Take a minute to explore how you prefer to work with the library. Do you want the release samples on or off? Leaving them on means that you may have to release last note a little earlier before you hit the next set, or else the release sample may step over your next entrance – but the release samples can potentially make for a more realistic result if you let go of a note before a phrase is complete.

Personally, I often found myself using the sustain pedal to hold a given triad until I played the next one. I won’t go too far into usage beyond that – I’d just be duplicating what the videos say already. Suffice to say that there are many ways to vary the sound and the you can change the relationship between the host tempo quickly for each section: quarter note is locked to tempo, half-note means half-time, etc.

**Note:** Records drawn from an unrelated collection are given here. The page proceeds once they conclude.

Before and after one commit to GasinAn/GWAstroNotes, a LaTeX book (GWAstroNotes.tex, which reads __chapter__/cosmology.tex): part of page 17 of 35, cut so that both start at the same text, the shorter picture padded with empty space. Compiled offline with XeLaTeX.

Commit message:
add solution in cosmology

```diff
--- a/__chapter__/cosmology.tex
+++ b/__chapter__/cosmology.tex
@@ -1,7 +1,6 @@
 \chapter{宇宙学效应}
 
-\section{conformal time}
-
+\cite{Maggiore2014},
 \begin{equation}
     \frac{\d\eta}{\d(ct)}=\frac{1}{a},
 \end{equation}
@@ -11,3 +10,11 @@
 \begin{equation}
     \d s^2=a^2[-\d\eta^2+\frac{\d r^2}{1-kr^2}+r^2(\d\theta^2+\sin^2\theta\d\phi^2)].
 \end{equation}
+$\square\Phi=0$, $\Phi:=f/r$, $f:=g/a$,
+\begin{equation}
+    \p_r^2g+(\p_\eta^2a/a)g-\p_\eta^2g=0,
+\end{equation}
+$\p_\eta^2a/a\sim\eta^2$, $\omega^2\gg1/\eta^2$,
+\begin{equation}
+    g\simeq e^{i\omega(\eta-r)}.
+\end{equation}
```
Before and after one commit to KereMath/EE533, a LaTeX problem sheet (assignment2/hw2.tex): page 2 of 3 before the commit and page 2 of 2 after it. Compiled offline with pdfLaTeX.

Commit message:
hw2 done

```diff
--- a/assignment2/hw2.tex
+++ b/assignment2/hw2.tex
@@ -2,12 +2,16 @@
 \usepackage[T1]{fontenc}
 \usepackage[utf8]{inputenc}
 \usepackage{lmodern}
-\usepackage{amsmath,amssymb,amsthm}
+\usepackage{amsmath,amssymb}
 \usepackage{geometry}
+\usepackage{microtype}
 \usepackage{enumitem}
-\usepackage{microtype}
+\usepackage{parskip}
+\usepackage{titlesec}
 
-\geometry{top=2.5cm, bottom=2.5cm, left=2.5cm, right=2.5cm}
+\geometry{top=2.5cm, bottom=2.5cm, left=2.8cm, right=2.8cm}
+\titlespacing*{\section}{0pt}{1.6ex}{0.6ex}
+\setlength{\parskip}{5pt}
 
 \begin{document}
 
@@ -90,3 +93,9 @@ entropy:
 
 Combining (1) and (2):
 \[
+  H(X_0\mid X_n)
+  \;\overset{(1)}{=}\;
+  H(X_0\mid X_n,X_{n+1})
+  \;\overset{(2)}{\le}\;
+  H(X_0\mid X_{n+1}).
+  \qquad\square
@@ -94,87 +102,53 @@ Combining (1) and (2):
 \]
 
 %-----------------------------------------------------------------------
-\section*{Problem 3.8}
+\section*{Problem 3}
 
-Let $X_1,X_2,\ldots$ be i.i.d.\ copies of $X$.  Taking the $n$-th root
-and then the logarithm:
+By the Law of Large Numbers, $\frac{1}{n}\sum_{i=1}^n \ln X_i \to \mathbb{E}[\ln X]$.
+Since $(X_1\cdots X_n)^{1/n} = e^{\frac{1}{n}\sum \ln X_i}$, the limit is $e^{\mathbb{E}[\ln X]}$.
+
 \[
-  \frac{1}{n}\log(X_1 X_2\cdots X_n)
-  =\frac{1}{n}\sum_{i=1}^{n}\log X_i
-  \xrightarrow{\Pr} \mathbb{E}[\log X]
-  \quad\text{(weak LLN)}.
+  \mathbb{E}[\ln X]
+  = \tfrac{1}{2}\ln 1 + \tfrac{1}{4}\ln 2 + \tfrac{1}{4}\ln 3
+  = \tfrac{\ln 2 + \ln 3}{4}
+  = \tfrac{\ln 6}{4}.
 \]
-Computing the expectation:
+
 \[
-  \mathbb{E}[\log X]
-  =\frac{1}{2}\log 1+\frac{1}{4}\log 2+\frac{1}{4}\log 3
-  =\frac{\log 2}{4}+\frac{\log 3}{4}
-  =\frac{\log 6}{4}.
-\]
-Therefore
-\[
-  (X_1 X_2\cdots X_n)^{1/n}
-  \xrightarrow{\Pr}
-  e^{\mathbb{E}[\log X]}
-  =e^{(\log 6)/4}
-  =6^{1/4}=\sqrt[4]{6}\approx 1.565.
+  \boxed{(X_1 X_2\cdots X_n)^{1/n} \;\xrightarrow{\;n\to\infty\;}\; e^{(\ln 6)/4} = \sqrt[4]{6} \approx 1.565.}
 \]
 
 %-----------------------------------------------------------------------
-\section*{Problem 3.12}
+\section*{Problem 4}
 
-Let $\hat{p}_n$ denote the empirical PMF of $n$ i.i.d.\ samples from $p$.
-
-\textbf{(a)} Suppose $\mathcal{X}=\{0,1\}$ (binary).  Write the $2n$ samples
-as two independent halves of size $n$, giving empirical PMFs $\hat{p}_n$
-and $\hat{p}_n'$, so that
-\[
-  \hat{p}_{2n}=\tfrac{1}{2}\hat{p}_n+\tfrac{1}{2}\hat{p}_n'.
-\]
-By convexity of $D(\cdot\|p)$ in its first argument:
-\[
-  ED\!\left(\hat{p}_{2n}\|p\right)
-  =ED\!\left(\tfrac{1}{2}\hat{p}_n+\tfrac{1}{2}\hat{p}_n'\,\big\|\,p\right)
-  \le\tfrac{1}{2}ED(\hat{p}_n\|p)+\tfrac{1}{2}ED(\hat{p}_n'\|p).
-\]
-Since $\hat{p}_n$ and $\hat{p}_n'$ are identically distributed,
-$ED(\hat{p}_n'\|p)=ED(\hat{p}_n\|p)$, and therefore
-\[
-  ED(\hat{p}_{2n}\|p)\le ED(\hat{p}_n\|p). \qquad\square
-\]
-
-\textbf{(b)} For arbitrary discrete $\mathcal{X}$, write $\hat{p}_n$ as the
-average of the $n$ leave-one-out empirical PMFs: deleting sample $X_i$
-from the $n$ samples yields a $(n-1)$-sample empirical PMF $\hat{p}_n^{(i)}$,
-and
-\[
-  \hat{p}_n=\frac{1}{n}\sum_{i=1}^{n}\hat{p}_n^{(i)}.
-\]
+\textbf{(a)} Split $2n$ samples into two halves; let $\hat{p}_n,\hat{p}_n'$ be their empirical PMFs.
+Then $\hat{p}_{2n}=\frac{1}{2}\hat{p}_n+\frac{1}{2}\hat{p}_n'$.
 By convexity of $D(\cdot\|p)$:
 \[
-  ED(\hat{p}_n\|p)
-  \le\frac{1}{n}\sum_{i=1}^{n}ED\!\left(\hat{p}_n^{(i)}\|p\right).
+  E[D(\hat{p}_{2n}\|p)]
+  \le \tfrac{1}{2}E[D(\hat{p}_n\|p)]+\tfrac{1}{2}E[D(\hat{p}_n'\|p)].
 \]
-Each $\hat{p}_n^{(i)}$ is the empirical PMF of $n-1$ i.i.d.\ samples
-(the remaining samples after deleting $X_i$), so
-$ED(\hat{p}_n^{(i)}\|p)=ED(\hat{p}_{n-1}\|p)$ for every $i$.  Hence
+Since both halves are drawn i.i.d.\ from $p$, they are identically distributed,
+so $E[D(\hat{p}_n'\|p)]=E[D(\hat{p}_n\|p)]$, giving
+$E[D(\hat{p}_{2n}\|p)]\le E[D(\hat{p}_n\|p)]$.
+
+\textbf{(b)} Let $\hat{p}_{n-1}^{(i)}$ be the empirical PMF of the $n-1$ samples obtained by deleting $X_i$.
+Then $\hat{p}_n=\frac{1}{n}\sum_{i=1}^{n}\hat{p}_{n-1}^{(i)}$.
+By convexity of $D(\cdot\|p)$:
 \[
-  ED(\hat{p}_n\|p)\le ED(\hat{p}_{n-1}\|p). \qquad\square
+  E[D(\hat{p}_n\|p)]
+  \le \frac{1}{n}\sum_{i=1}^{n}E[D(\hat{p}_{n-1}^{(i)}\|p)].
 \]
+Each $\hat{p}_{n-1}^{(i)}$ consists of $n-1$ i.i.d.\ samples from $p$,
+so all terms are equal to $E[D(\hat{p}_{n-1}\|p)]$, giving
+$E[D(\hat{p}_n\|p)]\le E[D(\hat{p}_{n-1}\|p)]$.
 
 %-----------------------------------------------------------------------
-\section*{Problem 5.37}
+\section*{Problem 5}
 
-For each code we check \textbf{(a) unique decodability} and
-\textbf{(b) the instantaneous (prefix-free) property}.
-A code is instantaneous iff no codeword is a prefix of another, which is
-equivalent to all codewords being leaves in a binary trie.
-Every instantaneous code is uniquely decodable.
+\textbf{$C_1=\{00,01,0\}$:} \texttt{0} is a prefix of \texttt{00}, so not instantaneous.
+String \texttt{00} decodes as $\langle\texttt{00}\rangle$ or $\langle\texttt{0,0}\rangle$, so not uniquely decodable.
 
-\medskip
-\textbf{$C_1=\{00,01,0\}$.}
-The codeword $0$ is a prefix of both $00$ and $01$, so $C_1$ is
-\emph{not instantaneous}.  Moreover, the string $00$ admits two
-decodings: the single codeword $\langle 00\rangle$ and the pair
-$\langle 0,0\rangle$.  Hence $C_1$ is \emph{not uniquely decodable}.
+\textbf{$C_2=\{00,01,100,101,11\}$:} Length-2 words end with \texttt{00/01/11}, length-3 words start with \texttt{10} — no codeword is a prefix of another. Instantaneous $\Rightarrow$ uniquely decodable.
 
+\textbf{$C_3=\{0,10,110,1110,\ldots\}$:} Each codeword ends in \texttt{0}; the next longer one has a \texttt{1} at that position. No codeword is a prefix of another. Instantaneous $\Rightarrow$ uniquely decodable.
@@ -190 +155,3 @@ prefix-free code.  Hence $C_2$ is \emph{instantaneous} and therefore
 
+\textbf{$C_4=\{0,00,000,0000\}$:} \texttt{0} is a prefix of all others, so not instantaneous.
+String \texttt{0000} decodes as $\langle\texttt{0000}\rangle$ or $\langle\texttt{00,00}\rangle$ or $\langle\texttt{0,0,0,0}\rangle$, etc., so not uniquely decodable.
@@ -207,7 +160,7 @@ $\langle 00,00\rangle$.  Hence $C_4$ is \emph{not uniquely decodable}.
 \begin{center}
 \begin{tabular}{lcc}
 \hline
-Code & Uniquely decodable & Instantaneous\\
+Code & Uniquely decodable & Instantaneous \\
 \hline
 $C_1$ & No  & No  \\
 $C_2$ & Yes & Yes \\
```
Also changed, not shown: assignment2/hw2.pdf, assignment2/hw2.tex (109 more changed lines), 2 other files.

Minor Glitches

I did the bulk of my testing on a Windows 7 64-bit PC running Reaper 4.591 64-bit and in that environment, Minimal was the first library I’d used so far that had some difficulty with Reaper’s “Auto-Arm” record mode. If I was listening to a track that was in that mode, playback could sometimes be a little unpredictable – though the part I’d recorded always played back correctly if I disarmed the track.

There’s a couple of other small issues I occasionally ran into, but there weren’t any show-stoppers among them and my issues more frequently resulted from user error than coding issues. Honestly, I spent much more time enjoying the well-thought out GUI than I did dealing with things like finding “the sweet spot” for dealing with overlapping notes (something I all but stopped having to worry about once I adopted the sustain pedal approach).



So what users are going to get the most out of Minimal and is it right for you? I would start by listening to the videos on Sonokinetic’s site to see if the style of any of the patterns appeal to you, because they certainly do to me. If they do, then you a tool that’s equally well-suited to rapidly coming up with textures and colors on a deadline, providing a bed to improvise over or add color to an existing composition (especially assuming that composition primarily uses major and minor triadic harmony). Honestly, I did not find the product especially limited by genre: I used it in realizing mock-ups for concert music, for rapid film and game scoring and even as an element in pop and electronica (or EDM as I’m increasingly being asked to call it ;).

The sound quality and performances here are among the very best heard in a sample library to date and have a unique vibe all their own. Even if you don’t normally pay much attention to loop based libraries, I would seriously consider checking this one out.

SoundBytes mailing list

Browse SB articles

Welcome to SoundBytes Magazine, a free online magazine devoted to the subject of computer sound and music production.


If you share these interests, you’ve come to the right place for gear reviews, developer interviews, tips and techniques and other music related articles. But first and foremost, SoundBytes is about “gear” in the form of music and audio processing software. .


We hope you'll enjoy reading what you find here and visit this site on a regular basis.

Hit Counter provided by technology news